https://arctichealth.org/en/permalink/ahliterature274770
Source
Public Health Nutr. 2016 Jul 28;:1-8
Publication Type
Article
Date
Jul-28-2016
Author
Kathryn E McIsaac
David C Stock
Wendy Lou
Source
Public Health Nutr. 2016 Jul 28;:1-8
Date
Jul-28-2016
Language
English
Publication Type
Article
Abstract
There have been few studies investigating the association between food security and breast-feeding duration and none have been conducted among Canadian Inuit, a population disproportionately burdened with food insecurity. We evaluated the association between household food security and breast-feeding duration in Canadian Inuit children.
Data were obtained from the Nunavut Inuit Child Health Survey, a population-based cross-sectional survey.
The Canadian Territory of Nunavut in 2007 and 2008.
Caregivers of Inuit children aged 3-5 years. Participating children were randomly sampled from community medical centre lists.
Out of 215 children, 147 lived in food-insecure households (68·4 %). Using restricted mean survival time models, we estimated that children in food-secure households were breast-fed for 16·8 (95 % CI 12·5, 21·2) months and children in food-insecure households were breast-fed for 21·4 (95 % CI 17·9, 24·8) months. In models adjusting for social class, traditional knowledge and child health, household food security was not associated with breast-feeding duration (hazard ratio=0·82, 95 % CI 0·58, 1·14).
Our research does not support the hypothesis that children living in food-insecure households were breast-fed for a longer duration than children living in food-secure households. However, we found that more than 50 % of mothers in food-insecure households continued breast-feeding well beyond 1 year. Many mothers in food-secure households also continued to breast-feed beyond 1 year.
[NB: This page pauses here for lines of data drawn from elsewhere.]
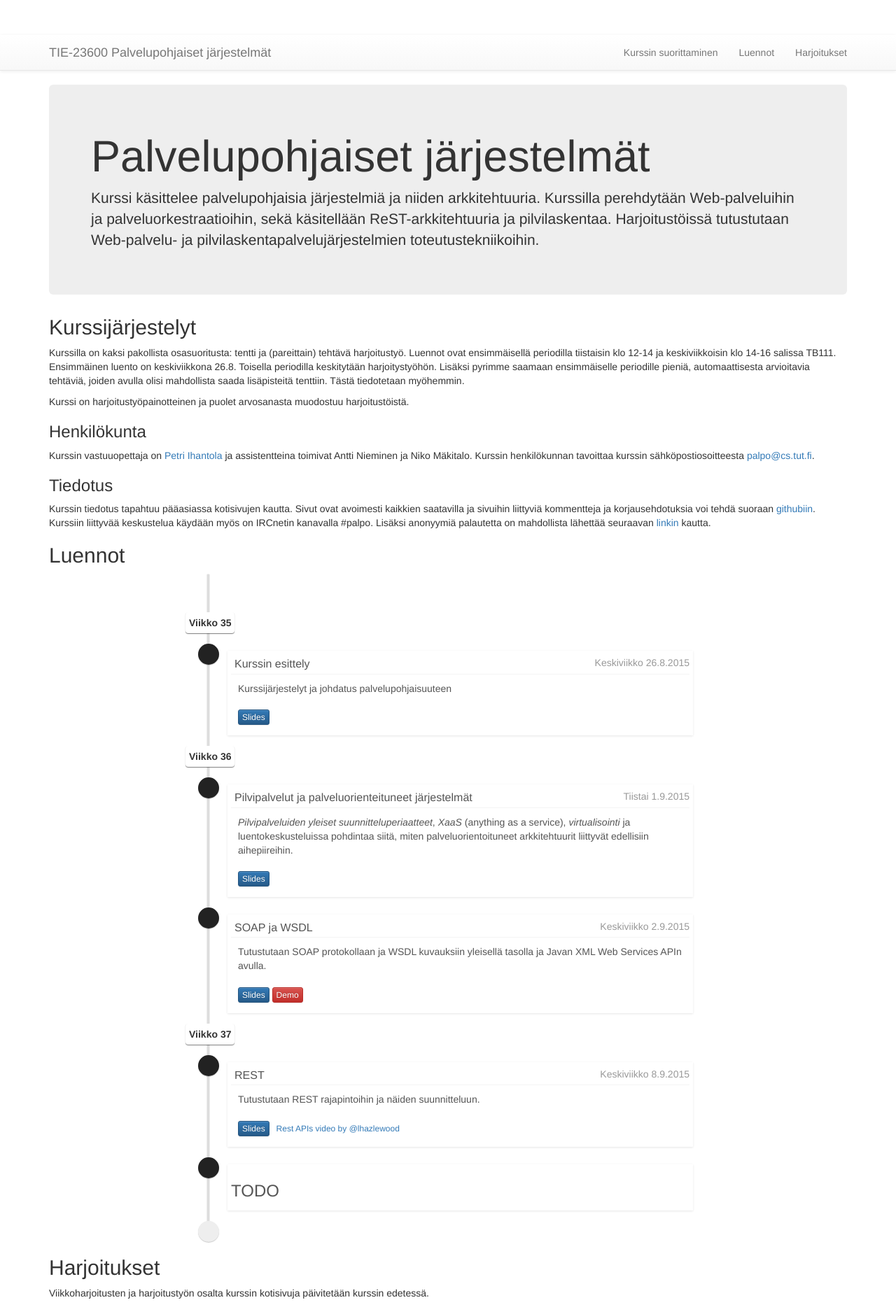
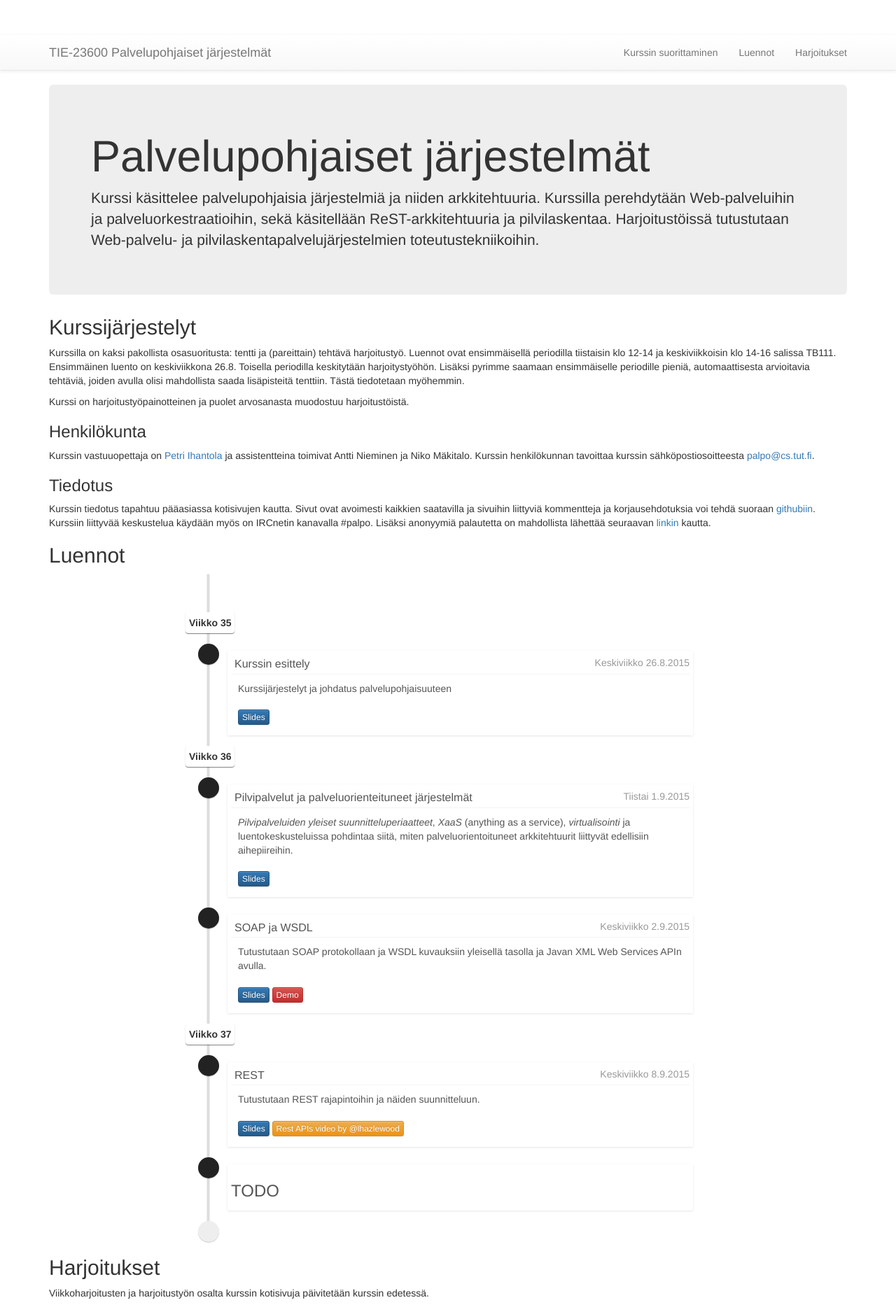
Before and after one commit to Palpo/palpo.github.io, a Jekyll site: the page built from index.html, in a window 1280 px wide. Shown: the whole page at 70% size. Built offline with Jekyll 4.4.1, drawn with Linux system fonts in a browser that asks for light colours; nearby versions of some CDN libraries.

Commit message:
fix a typo in css class name - button was not a button

```diff
--- a/index.html
+++ b/index.html
@@ -105,7 +105,7 @@ layout: default
                 </div>
                 <div class='timeline-footer'>
                   <a class="btn btn-primary btn-xs" href="/slides/rest.html">Slides</a>
-                  <a class="btn btn-warn btn-xs" href="https://youtu.be/mZ8_QgJ5mbs">Rest APIs video by @lhazlewood</a>
+                  <a class="btn btn-warning btn-xs" href="https://youtu.be/mZ8_QgJ5mbs">Rest APIs video by @lhazlewood</a>
                 </div>
               </div>
             </li>
```
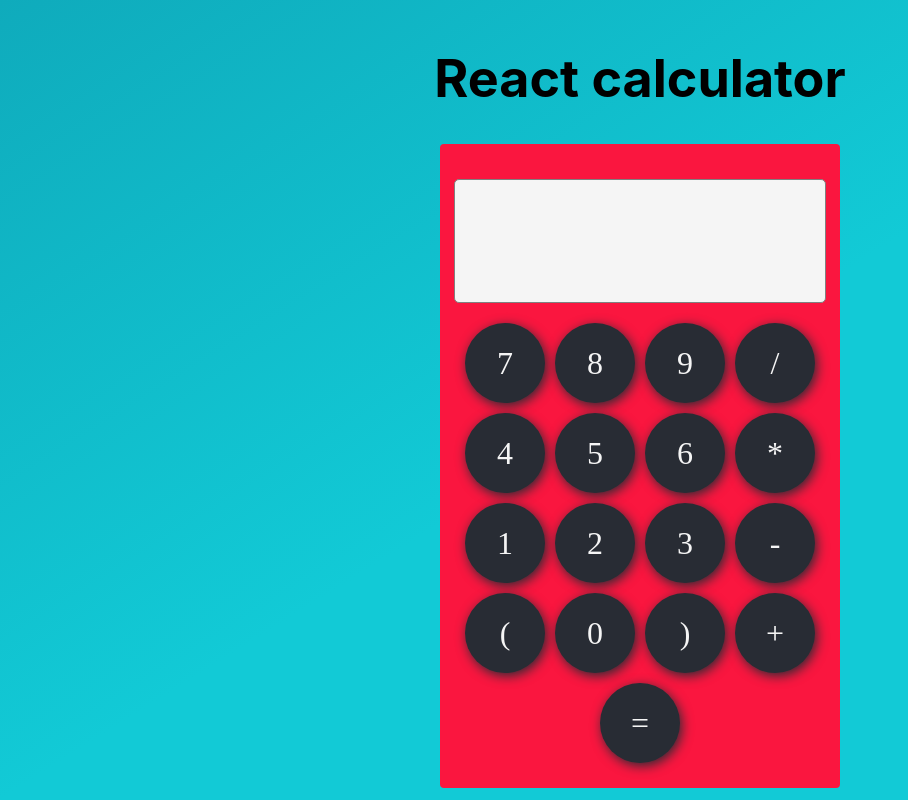
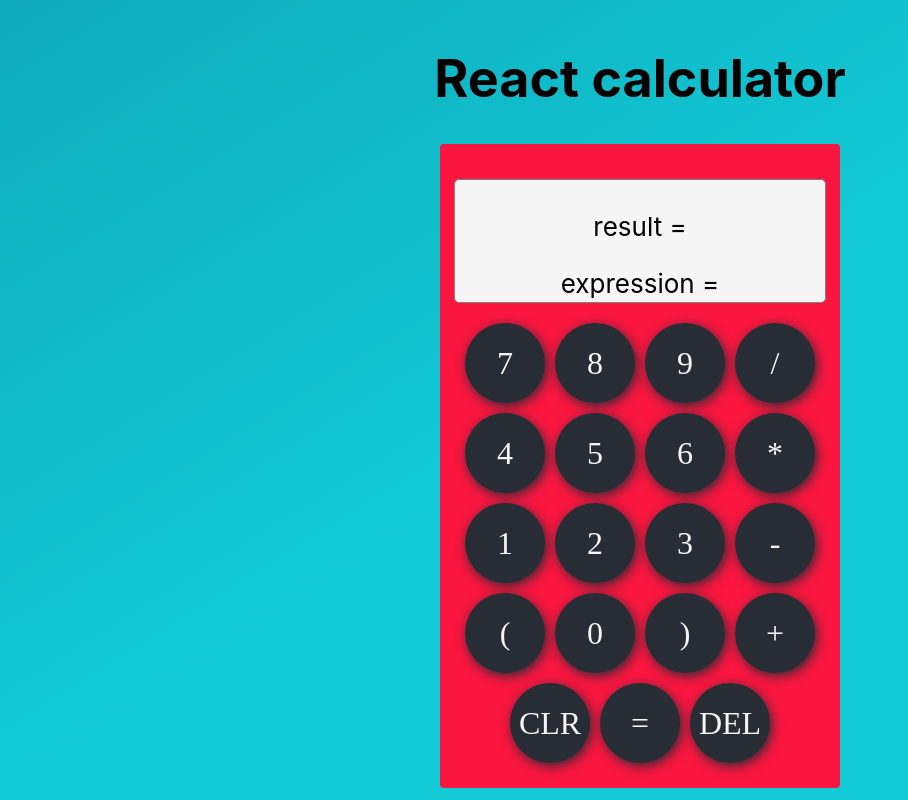
Before and after one commit to jenish-jain/Calculator, a React (Create React App) app: page / in a window 1280 px wide. Shown: the whole page, without its empty margins (0-908 px from the left). Built offline with nearby package versions, Linux system fonts and the light colour scheme.

Commit message:
added buttons

```diff
--- a/package.json
+++ b/package.json
@@ -2,6 +2,10 @@
   "name": "react-calculator",
   "version": "0.1.0",
   "private": true,
+  "engines":{
+    "npm":"6.9.0",
+    "node":"12.13.0"
+  },
   "dependencies": {
     "@testing-library/jest-dom": "^4.2.4",
     "@testing-library/react": "^9.4.0",
--- a/src/App.js
+++ b/src/App.js
@@ -9,14 +9,24 @@ class App extends Component{
     super();
 
     this.state={
+      result:" ",
       expression: " "
     }
   }
 
-  appendExpression=(clickedBtn)=>{
+  evaluate=(clickedBtn)=>{
     // console.log(this.event.target);
+    if(clickedBtn === "="){
+      this.setState({result:eval(this.state.expression)})
+    }else if((clickedBtn === "CLR")){
+      this.setState({expression:" ", result:" "});
+    }else if((clickedBtn === "DEL")){
+      this.setState({expression:this.state.expression.slice(0,-1)});
+    }
+      else{
+      this.setState({expression:this.state.expression + clickedBtn});
+    }
     // console.log(clcikedBtn);
-    this.setState({expression: this.state.expression+ clickedBtn});
   }
 
   render(){
@@ -24,9 +34,8 @@ class App extends Component{
       <div className="container">
           <h1>React calculator</h1>
         <div className="calculator-body">
-          {/* {this.state.expression} */}
-          <Display result={this.state.expression}></Display>
-          <Keypad onClick={this.appendExpression}></Keypad>
+          <Display expression={this.state.expression} result={this.state.result}></Display>
+          <Keypad onClick={this.evaluate}></Keypad>
         </div>
 
       </div>
--- a/src/components/Display.js
+++ b/src/components/Display.js
@@ -3,10 +3,11 @@ import React ,{Component} from 'react';
 class Display extends Component{
 
     render(){
-        let {result} = this.props;
+        let {result,expression} = this.props;
         return(
             <div className="display">
-                 <p>{result}</p>
+                 <p>result = {result}</p>
+                 <p>expression ={expression}</p>
             </div>
         );
     }
--- a/src/components/Keypad.js
+++ b/src/components/Keypad.js
@@ -32,7 +32,9 @@ class Keypad extends Component {
         <Button name=")" getBtnName={this.getBtnName}></Button>
         <Button name="+" getBtnName={this.getBtnName}></Button>
         <br />
+        <Button name="CLR" getBtnName={this.getBtnName}></Button>
         <Button name="=" getBtnName={this.getBtnName}></Button>
+        <Button name="DEL" getBtnName={this.getBtnName}></Button>
       </div>
     );
   }
```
Given the high prevalence of food insecurity in Inuit communities, we need to ensure infants and their caregivers are being adequately nourished to support growth and breast-feeding, respectively.
PubMed ID
27465413 View in PubMed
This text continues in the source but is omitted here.